= Beginning of Section =

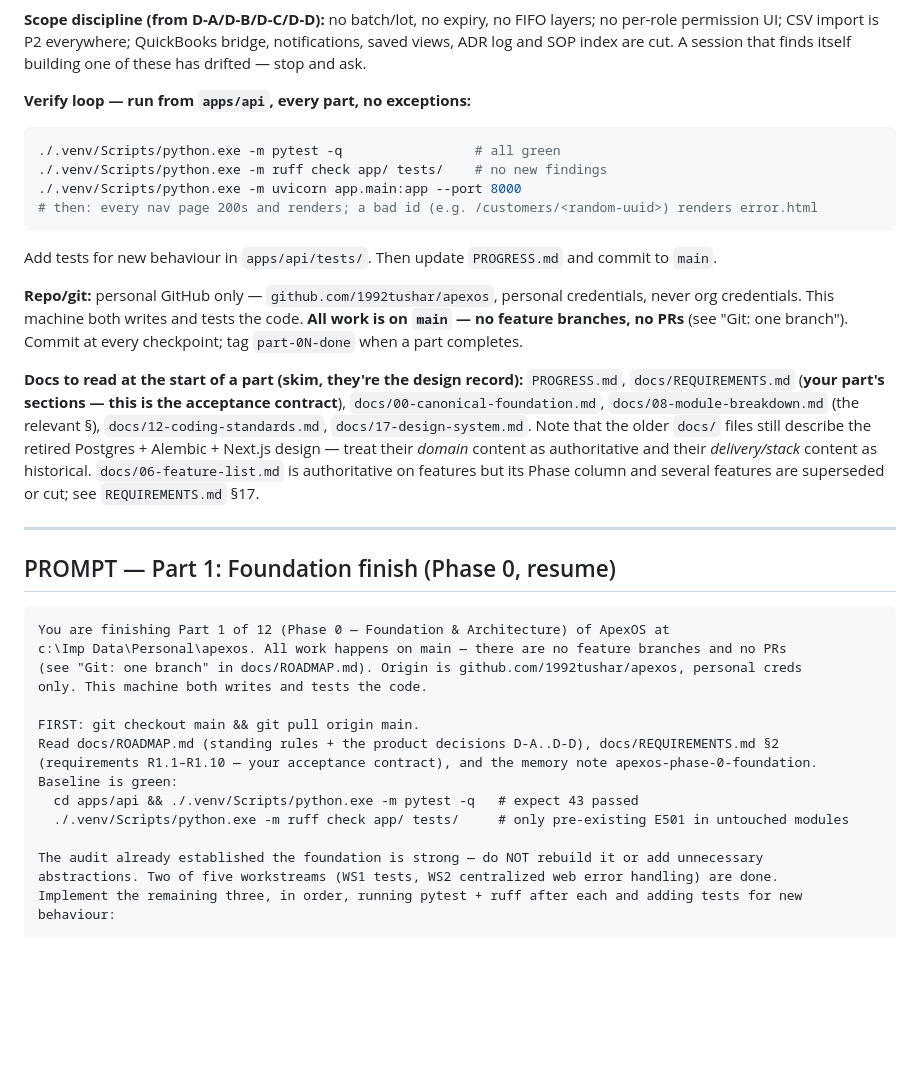
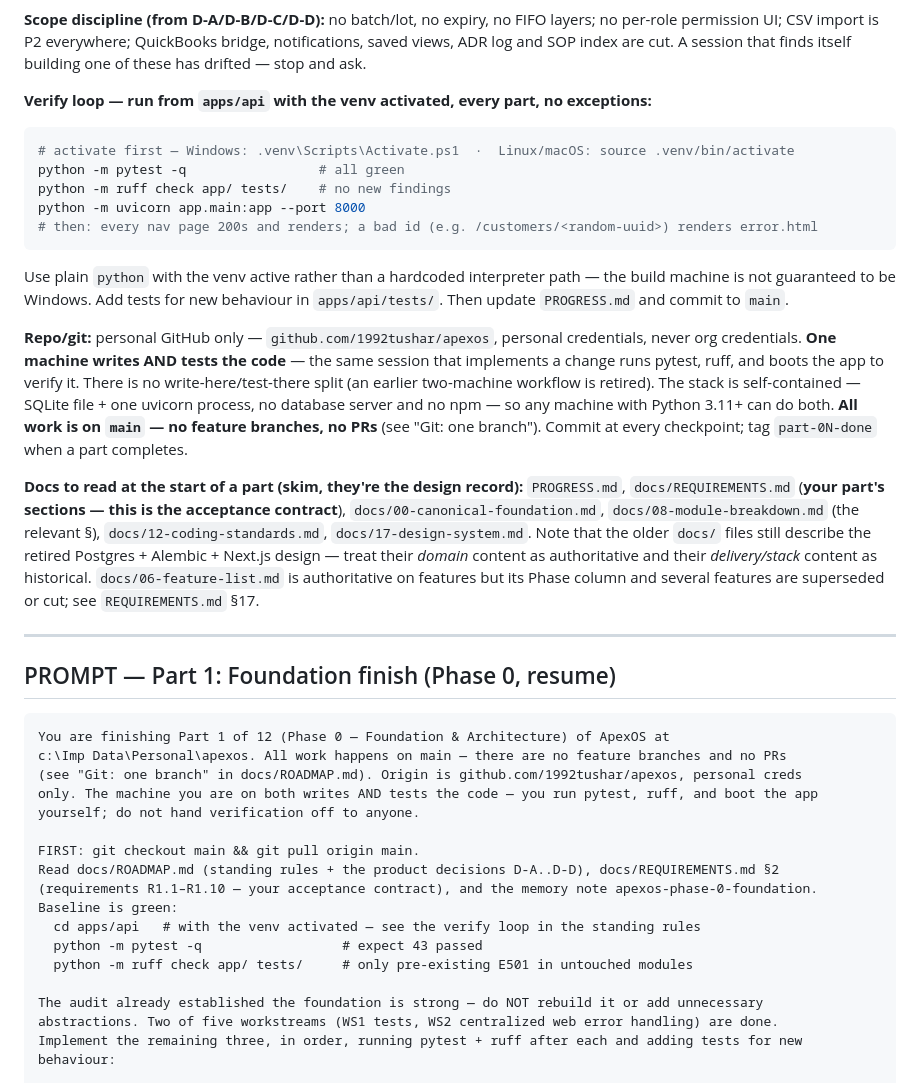
Before and after one commit to 1992tushar/apexos, a Markdown page: docs/ROADMAP.md, the part around the change. GitHub-like rendering; blank space fills up the shorter version.

````diff
--- a/docs/ROADMAP.md
+++ b/docs/ROADMAP.md
@@ -194,19 +194,25 @@ no runtime LLM call for any number the product displays.
 permission UI; CSV import is P2 everywhere; QuickBooks bridge, notifications, saved views, ADR log and
 SOP index are cut. A session that finds itself building one of these has drifted — stop and ask.
 
-**Verify loop — run from `apps/api`, every part, no exceptions:**
+**Verify loop — run from `apps/api` with the venv activated, every part, no exceptions:**
 ```bash
-./.venv/Scripts/python.exe -m pytest -q                 # all green
-./.venv/Scripts/python.exe -m ruff check app/ tests/    # no new findings
-./.venv/Scripts/python.exe -m uvicorn app.main:app --port 8000
+# activate first — Windows: .venv\Scripts\Activate.ps1  ·  Linux/macOS: source .venv/bin/activate
+python -m pytest -q                 # all green
+python -m ruff check app/ tests/    # no new findings
+python -m uvicorn app.main:app --port 8000
 # then: every nav page 200s and renders; a bad id (e.g. /customers/<random-uuid>) renders error.html
 ```
+Use plain `python` with the venv active rather than a hardcoded interpreter path — the build machine
+is not guaranteed to be Windows.
 Add tests for new behaviour in `apps/api/tests/`. Then update `PROGRESS.md` and commit to `main`.
 
 **Repo/git:** personal GitHub only — `github.com/1992tushar/apexos`, personal credentials, never org
-credentials. This machine both writes and tests the code. **All work is on `main` — no feature
-branches, no PRs** (see "Git: one branch"). Commit at every checkpoint; tag `part-0N-done` when a part
-completes.
+credentials. **One machine writes AND tests the code** — the same session that implements a change runs
+pytest, ruff, and boots the app to verify it. There is no write-here/test-there split (an earlier
+two-machine workflow is retired). The stack is self-contained — SQLite file + one uvicorn process, no
+database server and no npm — so any machine with Python 3.11+ can do both. **All work is on `main` — no
+feature branches, no PRs** (see "Git: one branch"). Commit at every checkpoint; tag `part-0N-done` when
+a part completes.
 
 **Docs to read at the start of a part (skim, they're the design record):**
 `PROGRESS.md`, `docs/REQUIREMENTS.md` (**your part's sections — this is the acceptance contract**),
@@ -225,14 +231,16 @@ authoritative on features but its Phase column and several features are supersed
 You are finishing Part 1 of 12 (Phase 0 — Foundation & Architecture) of ApexOS at
 c:\Imp Data\Personal\apexos. All work happens on main — there are no feature branches and no PRs
 (see "Git: one branch" in docs/ROADMAP.md). Origin is github.com/1992tushar/apexos, personal creds
-only. This machine both writes and tests the code.
+only. The machine you are on both writes AND tests the code — you run pytest, ruff, and boot the app
+yourself; do not hand verification off to anyone.
 
 FIRST: git checkout main && git pull origin main.
 Read docs/ROADMAP.md (standing rules + the product decisions D-A..D-D), docs/REQUIREMENTS.md §2
 (requirements R1.1–R1.10 — your acceptance contract), and the memory note apexos-phase-0-foundation.
 Baseline is green:
-  cd apps/api && ./.venv/Scripts/python.exe -m pytest -q   # expect 43 passed
-  ./.venv/Scripts/python.exe -m ruff check app/ tests/     # only pre-existing E501 in untouched modules
+  cd apps/api   # with the venv activated — see the verify loop in the standing rules
+  python -m pytest -q                  # expect 43 passed
+  python -m ruff check app/ tests/     # only pre-existing E501 in untouched modules
 
 The audit already established the foundation is strong — do NOT rebuild it or add unnecessary
 abstractions. Two of five workstreams (WS1 tests, WS2 centralized web error handling) are done.
````
Also changed, not shown: PROGRESS.md (+30 -0 lines).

= End of Section =

## WORK TO COMPLETE
Scan the listing above and copy all lines containing the word "pytest".

## SOLUTION TO THIS TASK
-./.venv/Scripts/python.exe -m pytest -q                 # all green
+python -m pytest -q                 # all green
+pytest, ruff, and boots the app to verify it. There is no write-here/test-there split (an earlier
+only. The machine you are on both writes AND tests the code — you run pytest, ruff, and boot the app
-  cd apps/api && ./.venv/Scripts/python.exe -m pytest -q   # expect 43 passed
+  python -m pytest -q                  # expect 43 passed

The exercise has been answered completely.